You think you have been kind and loving to your bride today – but your mind might be hiding things from you. She thinks she was respectful to you when you were out together, but her mind might be distorting things. When the two of you perceive something differently, it’s possible you are both wrong!

Anyone who works with couples quickly learns there are three versions of any interaction between a husband and wife; his version, her version, and what really happened. Which spouse is closer to reality can be difficult (or impossible) to determine. Additionally our brains distort some things more than others, so sometimes he is close to reality while she is not in the same zip code, while other times she is close and he misses it big time.
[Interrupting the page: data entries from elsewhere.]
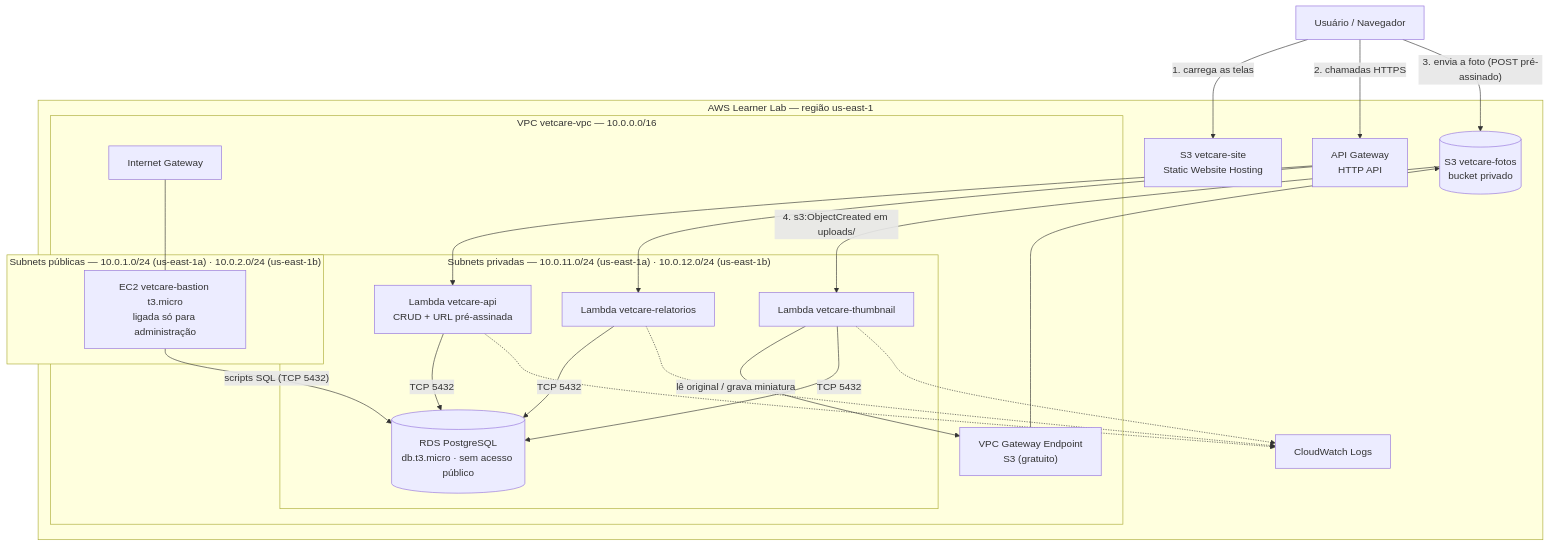
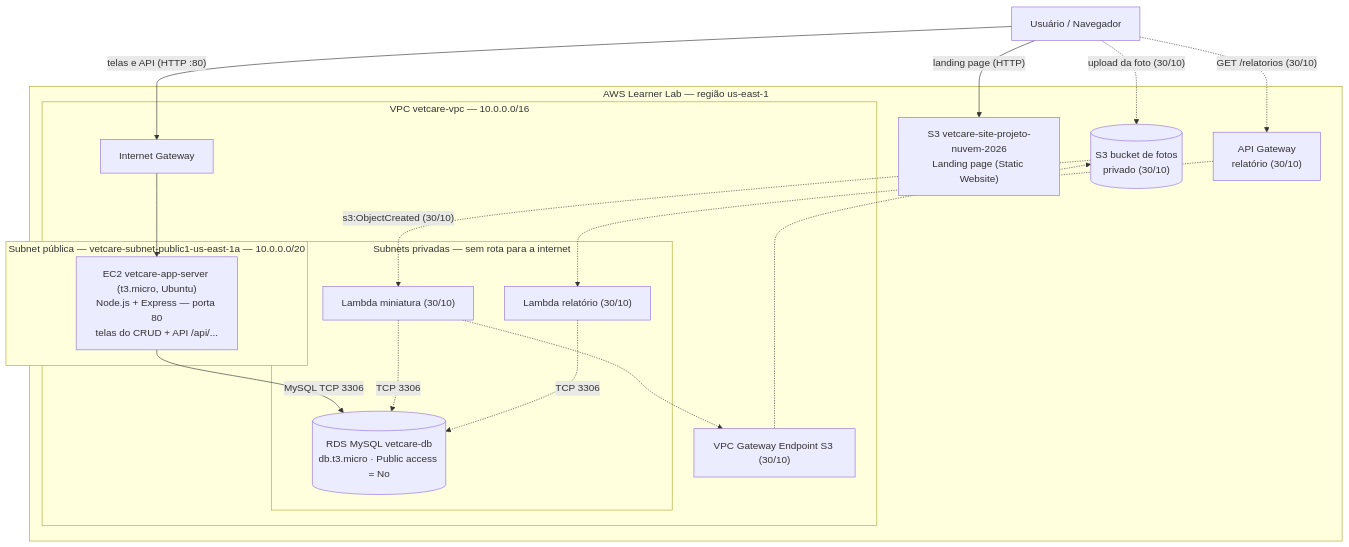
Before and after one commit to AnaBeatrizOliver/Projeto-de-Nuvem-: the first of 3 diagrams in specs/design.md, drawn with Mermaid. The commit also changed other lines of this file and 11 other files, not shown here.

````diff
--- a/specs/design.md
+++ b/specs/design.md
@@ -11,44 +13,39 @@
 ```mermaid
 flowchart TB
     U["Usuário / Navegador"]
 
     subgraph AWS["AWS Learner Lab — região us-east-1"]
-        SITE["S3 vetcare-site<br/>Static Website Hosting"]
-        APIGW["API Gateway<br/>HTTP API"]
-        FOTOS[("S3 vetcare-fotos<br/>bucket privado")]
-        CW["CloudWatch Logs"]
+        SITE["S3 vetcare-site-projeto-nuvem-2026<br/>Landing page (Static Website)"]
+        FOTOS[("S3 bucket de fotos<br/>privado (30/10)")]
+        APIGW["API Gateway<br/>relatório (30/10)"]
 
         subgraph VPC["VPC vetcare-vpc — 10.0.0.0/16"]
             IGW["Internet Gateway"]
-            S3EP["VPC Gateway Endpoint<br/>S3 (gratuito)"]
 
-            subgraph PUB["Subnets públicas — 10.0.1.0/24 (us-east-1a) · 10.0.2.0/24 (us-east-1b)"]
-                BASTION["EC2 vetcare-bastion t3.micro<br/>ligada só para administração"]
+            subgraph PUB["Subnet pública — vetcare-subnet-public1-us-east-1a — 10.0.0.0/20"]
+                EC2["EC2 vetcare-app-server (t3.micro, Ubuntu)<br/>Node.js + Express — porta 80<br/>telas do CRUD + API /api/..."]
             end
 
-            subgraph PRIV["Subnets privadas — 10.0.11.0/24 (us-east-1a) · 10.0.12.0/24 (us-east-1b)"]
-                LAPI["Lambda vetcare-api<br/>CRUD + URL pré-assinada"]
-                LREL["Lambda vetcare-relatorios"]
-                LTHUMB["Lambda vetcare-thumbnail"]
-                RDS[("RDS PostgreSQL<br/>db.t3.micro · sem acesso público")]
+            subgraph PRIV["Subnets privadas — sem rota para a internet"]
+                RDS[("RDS MySQL vetcare-db<br/>db.t3.micro · Public access = No")]
+                LT["Lambda miniatura (30/10)"]
+                LR["Lambda relatório (30/10)"]
             end
+
+            S3EP["VPC Gateway Endpoint S3 (30/10)"]
         end
     end
 
-    U -->|"1. carrega as telas"| SITE
-    U -->|"2. chamadas HTTPS"| APIGW
-    APIGW --> LAPI
-    APIGW --> LREL
-    LAPI -->|"TCP 5432"| RDS
-    LREL -->|"TCP 5432"| RDS
-    U -->|"3. envia a foto (POST pré-assinado)"| FOTOS
-    FOTOS -->|"4. s3:ObjectCreated em uploads/"| LTHUMB
-    LTHUMB -->|"lê original / grava miniatura"| S3EP
-    S3EP --> FOTOS
-    LTHUMB -->|"TCP 5432"| RDS
-    IGW --- BASTION
-    BASTION -->|"scripts SQL (TCP 5432)"| RDS
-    LAPI -.-> CW
-    LREL -.-> CW
-    LTHUMB -.-> CW
+    U -->|"landing page (HTTP)"| SITE
+    U -->|"telas e API (HTTP :80)"| IGW
+    IGW --> EC2
+    EC2 -->|"MySQL TCP 3306"| RDS
+    U -.->|"upload da foto (30/10)"| FOTOS
+    FOTOS -.->|"s3:ObjectCreated (30/10)"| LT
+    LT -.-> S3EP
+    S3EP -.-> FOTOS
+    LT -.->|"TCP 3306"| RDS
+    U -.->|"GET /relatorios (30/10)"| APIGW
+    APIGW -.-> LR
+    LR -.->|"TCP 3306"| RDS
 ```
````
We all have areas where we are reality challenged.

The best thing you can do is accept the fact your brain distorts things, and you cannot see the distortion because the mind you use to judge it is the mind causing the distortion. Accept that sometimes you are closer to reality, and sometimes you bride is closer, and there is no way you can know, much less prove, you are right and she is whacked! Even a third party may not be much help if they must rely on one or both of you relaying your perception. It is sometimes helpful to describe an event as simply as possible to a friend; if you can keep your perspective out of it, they may see something you do not.

To work on such things as a couple, ask your bride to describe what she thinks is going on, and do the same from your perspective. This will show you the difference, but it does not help you know if either of you is close to reality. On-going discussion and trying to see things as your spouse sees them will help. Even if you don’t see it as she does, if you can learn to know how she will see certain things, you can work to avoid bad situations. Find different ways to do and express things. Look for ways of speaking and acting the two of you perceive closer to the same way. This is far more helpful, and far less aggravating, than endlessly arguing about who has a monopoly on reality.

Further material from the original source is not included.